Donald Trump

Trump Proposes Awful-Sounding 'Economic Development Bill' That Might Not Actually Exist

Is it just more bluster from the White House? Let's hope so.


J Gerard Seguia / Pacific Press/Newscom

President Donald Trump says he has a secret plan for economic development. He wants to throw money at American businesses and punish—somehow—companies that don't do what he wants.

The president floated the idea of what he called an "economic development bill" during an exclusive interview with Forbes, published today. The bill, Trump told Forbes' Randall Lane, is a secret for now (or at least it was) and will reward companies for keeping jobs in America while those that move jobs overseas will be "penalized severely."

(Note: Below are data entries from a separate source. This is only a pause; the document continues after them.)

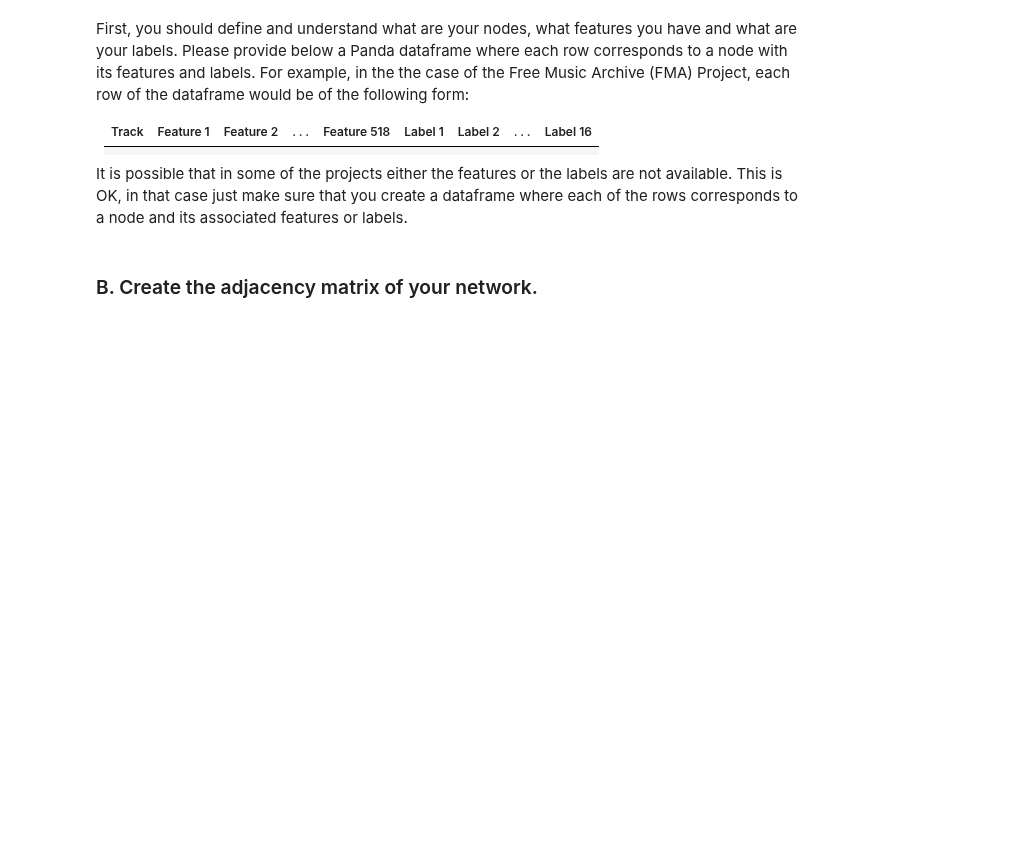
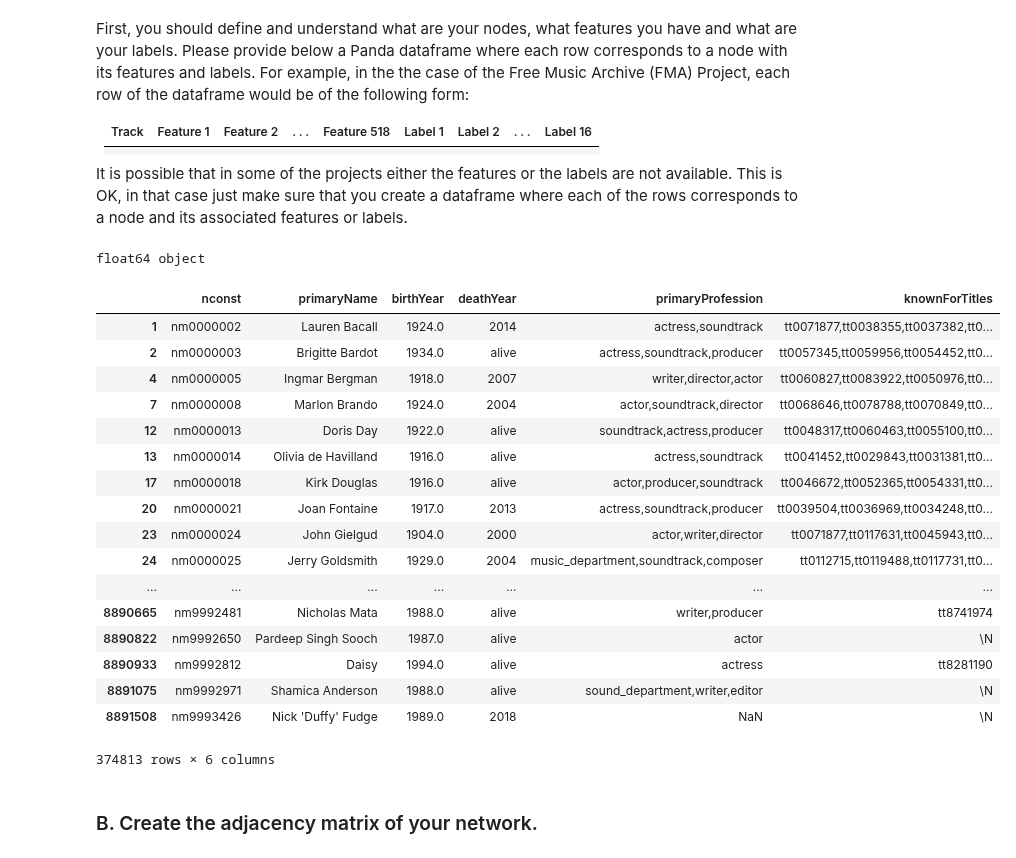
Before and after one commit to vndk36/Project_ntds2018, a Jupyter notebook: 1_network_properties.ipynb, the cells around one changed output. Drawn from its saved outputs; the diff is of its cells as text; code cells hidden in the pictures; blank space fills up the shorter version.

```diff
--- a/1_network_properties.ipynb
+++ b/1_network_properties.ipynb
@@ -44,3 +40,46 @@ features = # the pandas dataframe with the features and labels
+# %%
+# DATA LOAD
+rawBasic=pd.read_csv('../../dataset/IMDb/name.basics.csv', sep='\t'
+                  , dtype={'nconst':str,'primaryName':str,'birthYear':str,'deathYear':str,
+                          'primaryProfession':str,'knownForTitles':str,})
+rawBasic.birthYear=pd.to_numeric(rawBasic.birthYear, errors='coerce')
+rawBasic.deathYear=pd.to_numeric(rawBasic.deathYear, errors='coerce')
+# %%
+# DATA FILTERING
+# Raw data are rawBasic
+basic=rawBasic
+
+# People with Known Birth Year (Most Famous)
+basic=basic[basic.birthYear > 0 ]
+# People Alive or Dead after 2000
+basic.deathYear=basic.deathYear.fillna(3000)
+basic=basic[basic.deathYear >= 2000 ]
+basic.deathYear[basic.deathYear == 3000] = 'alive'
+
+basic
+#rating
+
+#features = # the pandas dataframe with the features and labels
+# %% [output]
+float64 object
+|  | nconst | primaryName | birthYear | deathYear | primaryProfession | knownForTitles |
+| 1 | nm0000002 | Lauren Bacall | 1924.0 | 2014 | actress,soundtrack | tt0071877,tt0038355,tt0037382,tt0... |
+| 2 | nm0000003 | Brigitte Bardot | 1934.0 | alive | actress,soundtrack,producer | tt0057345,tt0059956,tt0054452,tt0... |
+| 4 | nm0000005 | Ingmar Bergman | 1918.0 | 2007 | writer,director,actor | tt0060827,tt0083922,tt0050976,tt0... |
+| 7 | nm0000008 | Marlon Brando | 1924.0 | 2004 | actor,soundtrack,director | tt0068646,tt0078788,tt0070849,tt0... |
+| 12 | nm0000013 | Doris Day | 1922.0 | alive | soundtrack,actress,producer | tt0048317,tt0060463,tt0055100,tt0... |
+| 13 | nm0000014 | Olivia de Havilland | 1916.0 | alive | actress,soundtrack | tt0041452,tt0029843,tt0031381,tt0... |
+| 17 | nm0000018 | Kirk Douglas | 1916.0 | alive | actor,producer,soundtrack | tt0046672,tt0052365,tt0054331,tt0... |
+| 20 | nm0000021 | Joan Fontaine | 1917.0 | 2013 | actress,soundtrack,producer | tt0039504,tt0036969,tt0034248,tt0... |
+| 23 | nm0000024 | John Gielgud | 1904.0 | 2000 | actor,writer,director | tt0071877,tt0117631,tt0045943,tt0... |
+| 24 | nm0000025 | Jerry Goldsmith | 1929.0 | 2004 | music_department,soundtrack,composer | tt0112715,tt0119488,tt0117731,tt0... |
+| ... | ... | ... | ... | ... | ... | ... |
+| 8890665 | nm9992481 | Nicholas Mata | 1988.0 | alive | writer,producer | tt8741974 |
+| 8890822 | nm9992650 | Pardeep Singh Sooch | 1987.0 | alive | actor | \N |
+| 8890933 | nm9992812 | Daisy | 1994.0 | alive | actress | tt8281190 |
+| 8891075 | nm9992971 | Shamica Anderson | 1988.0 | alive | sound_department,writer,editor | \N |
+| 8891508 | nm9993426 | Nick 'Duffy' Fudge | 1989.0 | 2018 | NaN | \N |
+374813 rows × 6 columns
 # %% [markdown]
 ### B. Create the adjacency matrix of your network.
 # %% [markdown]
```
Also changed, not shown: parts of 2 cells of this notebook.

"An economic-development bill, which I think will be fantastic. Which nobody knows about. Which you are hearing about for the first time," Trump said, in language that can only be described as Classic Trumpian—teasing with just enough information to keep the viewer watching, while simultaneously trying to make himself sound like the smartest guy in the room.

Trump said the secret bill would be based on reciprocity.

"It's both a carrot and a stick," Trump said. "It is an incentive to stay. But it is perhaps even more so—if you leave, it's going to be very tough for you to think that you're going to be able to sell your product back into our country."

There's a very real possibility that this is all bluster. The White House apparently did not respond to requests from several media outlets that asked for more details about the president's secret economic development plan. An unnamed White House official told CNBC the plan would be discussed after tax reform and infrastructure bills are passed through Congress.

In the Forbes interview, Trump seemed to be struggling to explain how the proposal would work. "What I want to do is reciprocal," he said. "If somebody is charging us 50%, we should charge them 50%. Right now they charge us 50%, and we charge them nothing. That doesn't work with me."

One might be inclined to ask: 50 percent of what? Trump has been talking about slapping reciprocal tariffs on imported goods for a while—since at least the early stages of his presidential campaign—but it's unclear that he's proposing that here. Tariffs applied to goods from certain countries as reciprocal penalties for other governments putting tariffs on American goods would not punish companies for leaving. They would hurt American workers (by driving up prices) and American companies (for the same reason) and that, well, seems like an odd way to reward companies for keeping jobs here.

An economic development scheme would be similarly myopic. State governments have been throwing money at businesses for years with little to show for it, and the federal government already gives businesses piles of taxpayer money every year via loans issued by the Small Business Administration, grants through various green energy programs, backdoor subsidies such as the Import-Export Bank, and more. If the secret to economic development is government spending, we should all be tired of winning by now.

Lower taxes and less regulation—which Trump supports some of the time, though not when goods are crossing borders—will do more to boost American businesses' bottom lines and workers' paychecks than more special treatment for politically favored firms.

For all his posturing as an outsider, Trump is doubling down on years of failed government policies. Whether he's going after specific companies for making decisions he disagrees with—like he did last year by first threatening, then striking a special deal with Indiana-based air conditioner manufacturer Carrier—or threatening to punish entire industries for the "crime" of providing American consumers and businesses with cheap products, Trump seems consistently eager to stick his government's nose into business.

Or, as Forbes' Lane put it: "And so here we are, the first president to come solely from the private sector, representing the party that for more than a century championed laissez-faire capitalism and free trade, proposing that government punish and reward companies based on where they choose to locate factories and offices. Is the president comfortable with that idea?"

"Very comfortable," Trump said.